How to Stream Live Feed From DSLR on Raspberry Pi using FFServer
In this short post, I will walk you through the steps for streaming a live camera feed from a DSLR connected to the Raspberry Pi. We will be using gphoto2 for interfacing with the camera, FFmpeg for encoding the video, and FFserver for hosting the feed on a local webserver.
For this tutorial, I am assuming that you have a Raspberry Pi with Raspbian or Noob OS installed on it. You can get a Raspberry Pi from Amazon if you don’t already have one.
Also, I am assuming that you already have one of the supported cameras listed here:
Projects :: libgphoto2 :: supported cameras
On this page, you find list of the supported cameras as of the current release. Supported means here: Able to download…
I used the Canon Rebel T7 camera which I got from Amazon.
Install libghoto2 and ghoto2. Check out the setup instructions in this post for installing these libraries on a Rasberry Pi.
How to Control and Capture Images from DSLR using Raspberry Pi
In this short post, I will walk you through the steps for controlling and capturing pictures from a DSLR connected to…
Install FFmpeg and FFserver. Check out this post for step by step instructions.
How to install FFMPEG and FFServer on Raspberry Pi
Recently while working on a project, I needed to install FFmpeg on a Raspberry Pi. I also required FFServer along with…
We will be creating a
mpeg stream available at
/test.swf . Create a file at
/etc/ffserver.conf and the following contents in it.
Start the server:

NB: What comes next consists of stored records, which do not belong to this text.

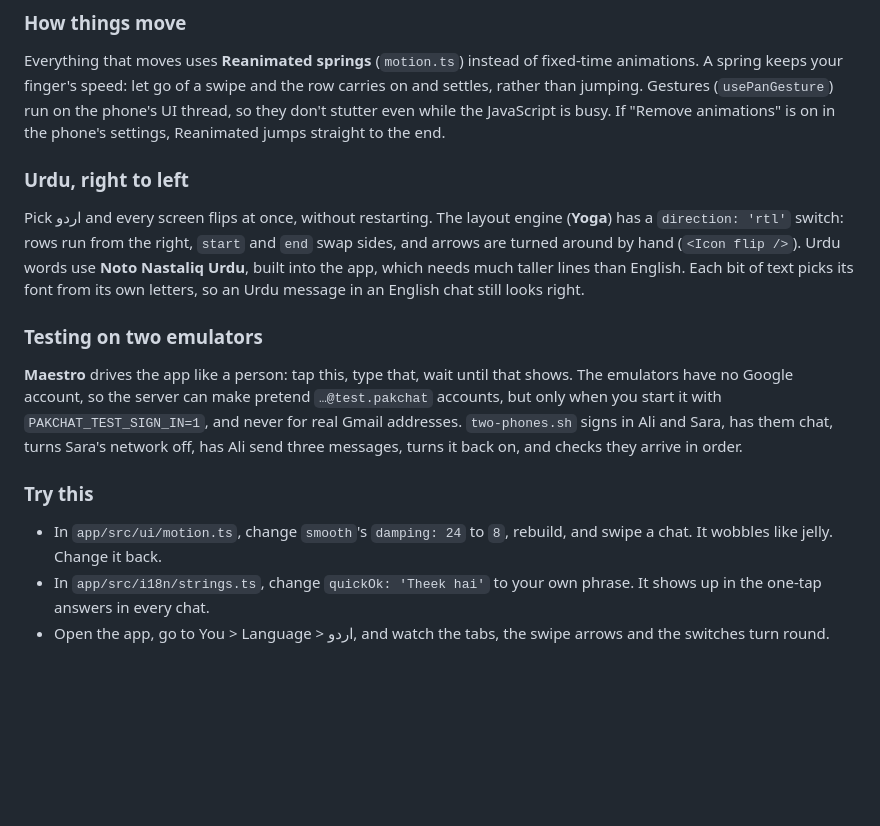
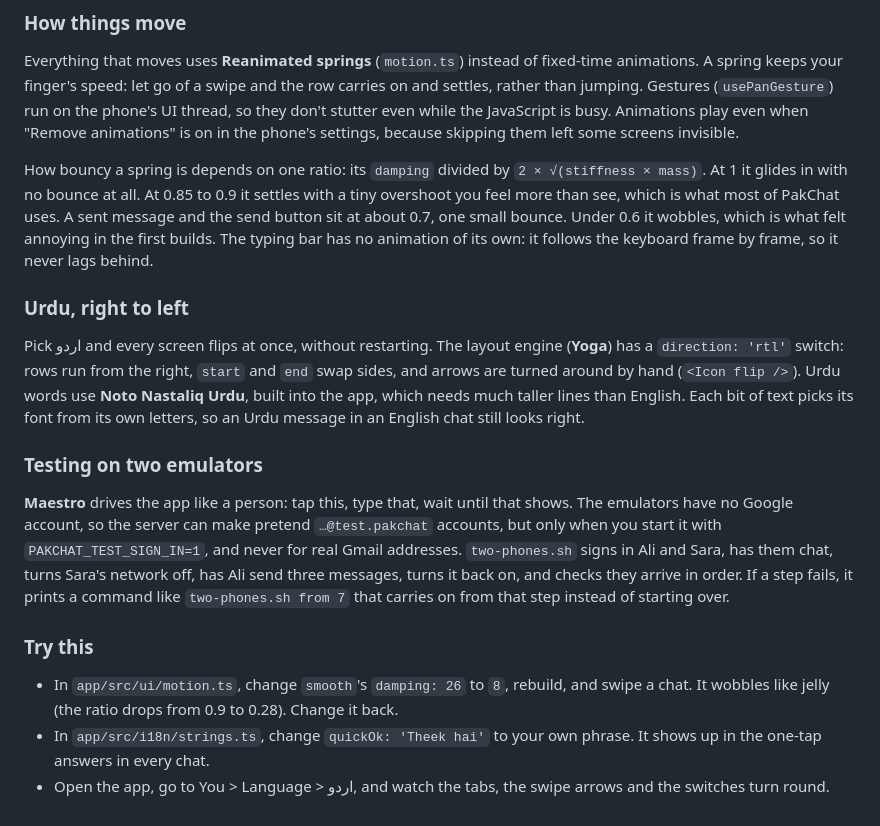
Before and after one commit to faheemsshah7-pixel/pakchat, a Markdown page: LEARN.md, the part around the change. Drawn GitHub-style; blank space fills up the shorter version.

Commit message:
Phase 4 done: notes and LEARN.md

```diff
--- a/LEARN.md
+++ b/LEARN.md
@@ -1314,8 +1314,14 @@ No password ever touches PakChat.
 Everything that moves uses **Reanimated springs** (`motion.ts`) instead of fixed-time animations.
 A spring keeps your finger's speed: let go of a swipe and the row carries on and settles, rather
 than jumping. Gestures (`usePanGesture`) run on the phone's UI thread, so they don't stutter even
-while the JavaScript is busy. If "Remove animations" is on in the phone's settings, Reanimated jumps
-straight to the end.
+while the JavaScript is busy. Animations play even when "Remove animations" is on in the phone's
+settings, because skipping them left some screens invisible.
+
+How bouncy a spring is depends on one ratio: its `damping` divided by `2 × √(stiffness × mass)`.
+At 1 it glides in with no bounce at all. At 0.85 to 0.9 it settles with a tiny overshoot you feel more
+than see, which is what most of PakChat uses. A sent message and the send button sit at about 0.7, one
+small bounce. Under 0.6 it wobbles, which is what felt annoying in the first builds. The typing bar
+has no animation of its own: it follows the keyboard frame by frame, so it never lags behind.
 
 ### Urdu, right to left
 Pick اردو and every screen flips at once, without restarting. The layout engine (**Yoga**) has a
@@ -1329,11 +1335,12 @@ an Urdu message in an English chat still looks right.
 have no Google account, so the server can make pretend `…@test.pakchat` accounts, but only when you
 start it with `PAKCHAT_TEST_SIGN_IN=1`, and never for real Gmail addresses. `two-phones.sh` signs
 in Ali and Sara, has them chat, turns Sara's network off, has Ali send three messages, turns it back
-on, and checks they arrive in order.
+on, and checks they arrive in order. If a step fails, it prints a command like
+`two-phones.sh from 7` that carries on from that step instead of starting over.
 
 ### Try this
-- In `app/src/ui/motion.ts`, change `smooth`'s `damping: 24` to `8`, rebuild, and swipe a chat.
-  It wobbles like jelly. Change it back.
+- In `app/src/ui/motion.ts`, change `smooth`'s `damping: 26` to `8`, rebuild, and swipe a chat.
+  It wobbles like jelly (the ratio drops from 0.9 to 0.28). Change it back.
 - In `app/src/i18n/strings.ts`, change `quickOk: 'Theek hai'` to your own phrase. It shows up in
   the one-tap answers in every chat.
 - Open the app, go to You > Language > اردو, and watch the tabs, the swipe arrows and the switches
```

ffserver -d -f /etc/ffserver.conf
Publish the Stream
We would be using ghoto2 to capture live camera preview from the DSLR and will then be encoding it to mjpg format using ffmpeg. Finally, we will be serving this file to
feed1.ffm as defined in the

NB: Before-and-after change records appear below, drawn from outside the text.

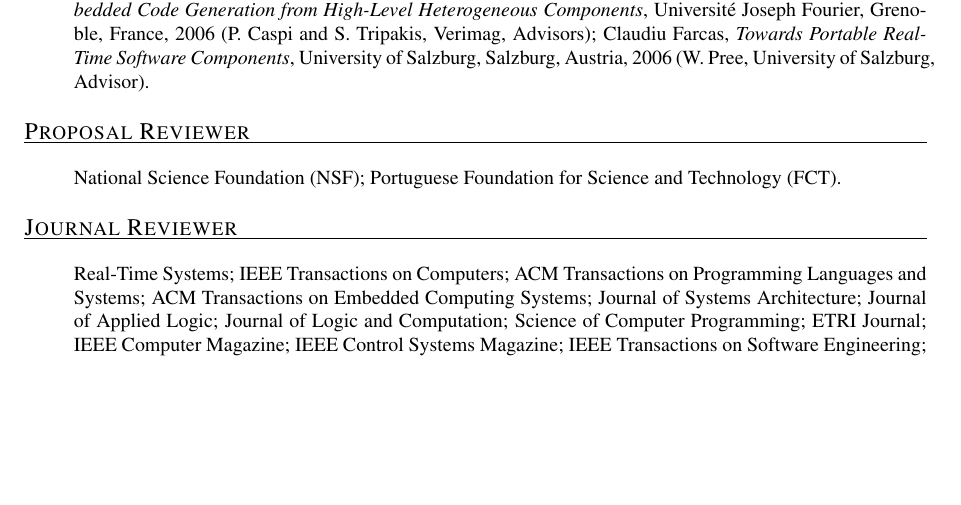
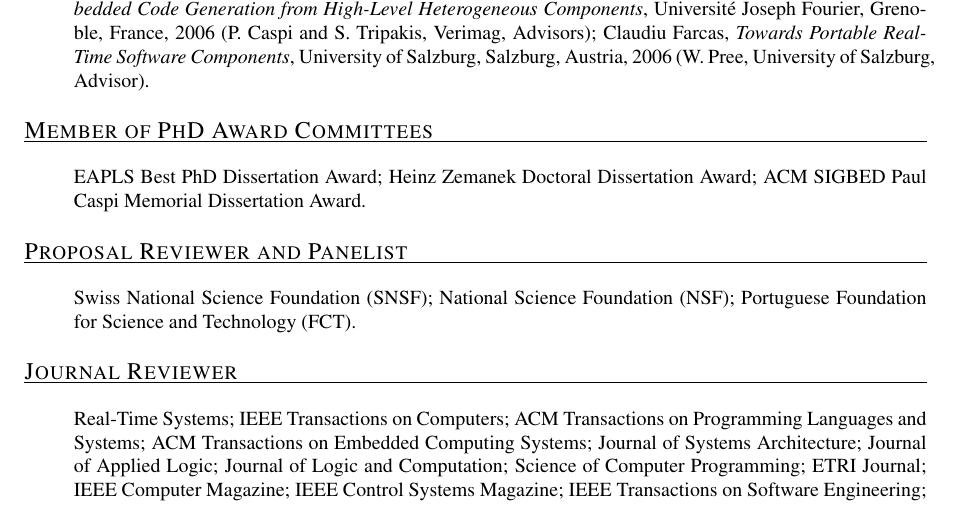
Before and after one commit to ckirsch/ckirsch.github.com, a LaTeX document (ck.tex, which reads activities.tex): part of page 17 of 19, cut so that both start at the same text, the shorter picture padded with empty space. Compiled offline with pdfLaTeX.

Commit message:
Added SNSF, EAPLS, and Zemanek service

```diff
--- a/activities.tex
+++ b/activities.tex
@@ -204,9 +204,19 @@
 \end{itemize}
 }
 
-\mycvitem{Proposal Reviewer}{%
+\mycvitem{Member of PhD Award Committees}{%
 \begin{itemize}
 \item[]
+EAPLS Best PhD Dissertation Award;
+Heinz Zemanek Doctoral Dissertation Award;
+ACM SIGBED Paul Caspi Memorial Dissertation Award.
+\end{itemize}
+}
+
+\mycvitem{Proposal Reviewer and Panelist}{%
+\begin{itemize}
+\item[]
+Swiss National Science Foundation (SNSF);
 National Science Foundation (NSF);
 Portuguese Foundation for Science and Technology (FCT).
 \end{itemize}
```
Also changed, not shown: ck.pdf, publications.pdf, talks.pdf.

ffserver.conf file. This command achieves all of the above:
gphoto2 --capture-movie --stdout | ffmpeg -re -i pipe:0 -listen 1 -f swf http://localhost:8090/feed1.jpg
View the Stream
Create a simple HTML page and embed the stream URL in it.
<object style="width: 600px; height: 600px;" data="http://192.168.0.4:8090/test1.swf"></object>
Open the HTML file in the browser and you should be able to view the stream.
Note: You will need to enable Flash support in your browser. Also, keep in mind that Flash support might permanently be gone from the browsers by the end of the year.